I also find it odd that the authors now discuss that viewing violent stimuli had no change on aggressive personality - as if the Buss and Perry Aggressiveness Questionnaire, which measures a stable trait would ever be changed by short term exposure to a stimulus like a brief clip of a violent film. What the authors might have been trying to state is that there was no interaction of scores on the Buss and Perry AQ and movie violence. That is only a guess in my part.

These corrections, as they are billed, strike me as very rushed, and potentially as mistake-ridden as the original articles. This is the second correction out of this new batch that I have had time to review and it is as problematic as the first. Reader beware.

Tuesday, October 1, 2019

Interlude: When Social Sciences Become Social Movements

I found this very positive take on the recent SIPS conference in Rotterdam earlier today. Am so glad to have seen this. As someone who either grew up in the shadow of various social movements (including the No Nukes movement that was big when I was in my mid-teens) or was a participant (in particular Anti-Apartheid actions, as well as an ally of the feminist movement of the time and the then-struggling LGBT community that was largely at the time referred to as "Gay Rights"), I feel right at home in a social movement environment. They are after all calls to action, and at their best require of their participants a willingness to roll up our sleeves and do the hard work of raising awareness, changing policies and so on. All of that was present when I attended in July and what I experienced left me cautiously optimistic about the state of the psychological sciences.

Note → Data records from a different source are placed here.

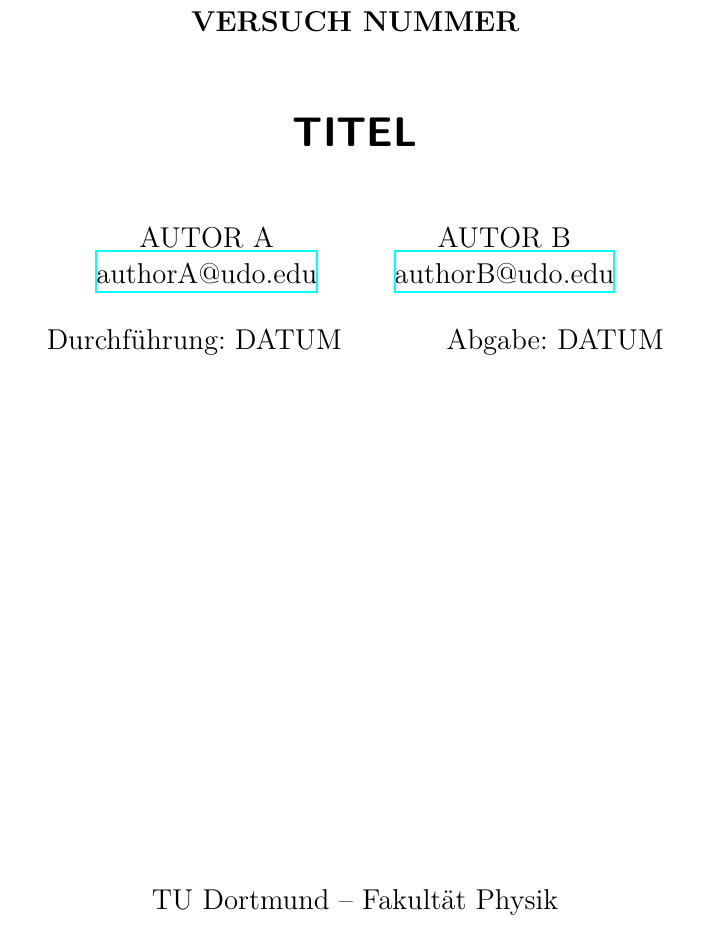
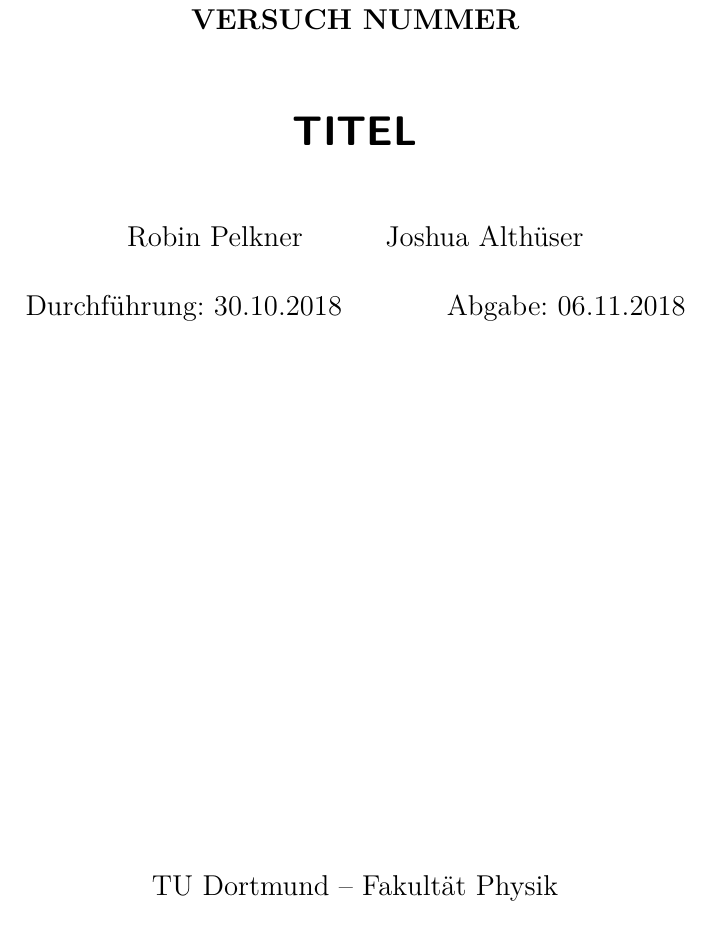
Before and after one commit to majesticrock/V303, a LaTeX document (main.tex, which reads header.tex): part of page 1 of 3, cut so that both start at the same text. Compiled offline with XeLaTeX.

```diff
--- a/header.tex
+++ b/header.tex
@@ -130,10 +130,8 @@
 \usepackage[shortcuts]{extdash}
 
 \author{%
-  AUTOR A\\%
-  \href{mailto:authorA@udo.edu}{authorA@udo.edu}%
+  Robin Pelkner\\%
   \texorpdfstring{\and}{,}%
-  AUTOR B\\%
-  \href{mailto:authorB@udo.edu}{authorB@udo.edu}%
+  Joshua Althüser\\%
 }
 \publishers{TU Dortmund – Fakultät Physik}
--- a/main.tex
+++ b/main.tex
@@ -3,9 +3,9 @@
 \subject{VERSUCH NUMMER}
 \title{TITEL}
 \date{%
-  Durchführung: DATUM
+  Durchführung: 30.10.2018
   \hspace{3em}
-  Abgabe: DATUM
+  Abgabe: 06.11.2018
 }
 
 \begin{document}
```
Also changed, not shown: makefile, 7 other files.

Questionable research practices still happen, and powerful players in our field still have too much pull in determining what gets said and what gets left unsaid. What's changed is Twitter, podcasts, etc. Anyone can listen to some state-of-the-art conversation with mostly early career researchers and educators who are at the cutting edge, and who are not afraid to blow whistles as necessary. Anyone can interact with these same individuals on Twitter. And although eliminating hierarchies is at best a pipe dream, the playing field among the Open Science community in my corner of the scientific universe is very level. I'll paraphrase something from someone I would prefer not to name: Some people merely talk about the weather. The point is to get up and do something about it. We've gone well beyond talk. We have the beginnings of some action thanks to what started as just a few understandably irate voices in the wake of the Bem paper and the Stapel scandal in 2011. We have a long way to go. And yes, if you do go to a SIPS conference, expect to meet some of the friendliest people you could hope to meet - amazing how those who are highly critical of bad and fraudulent science turn out to be genuinely decent in person. Well, not so amazing to me.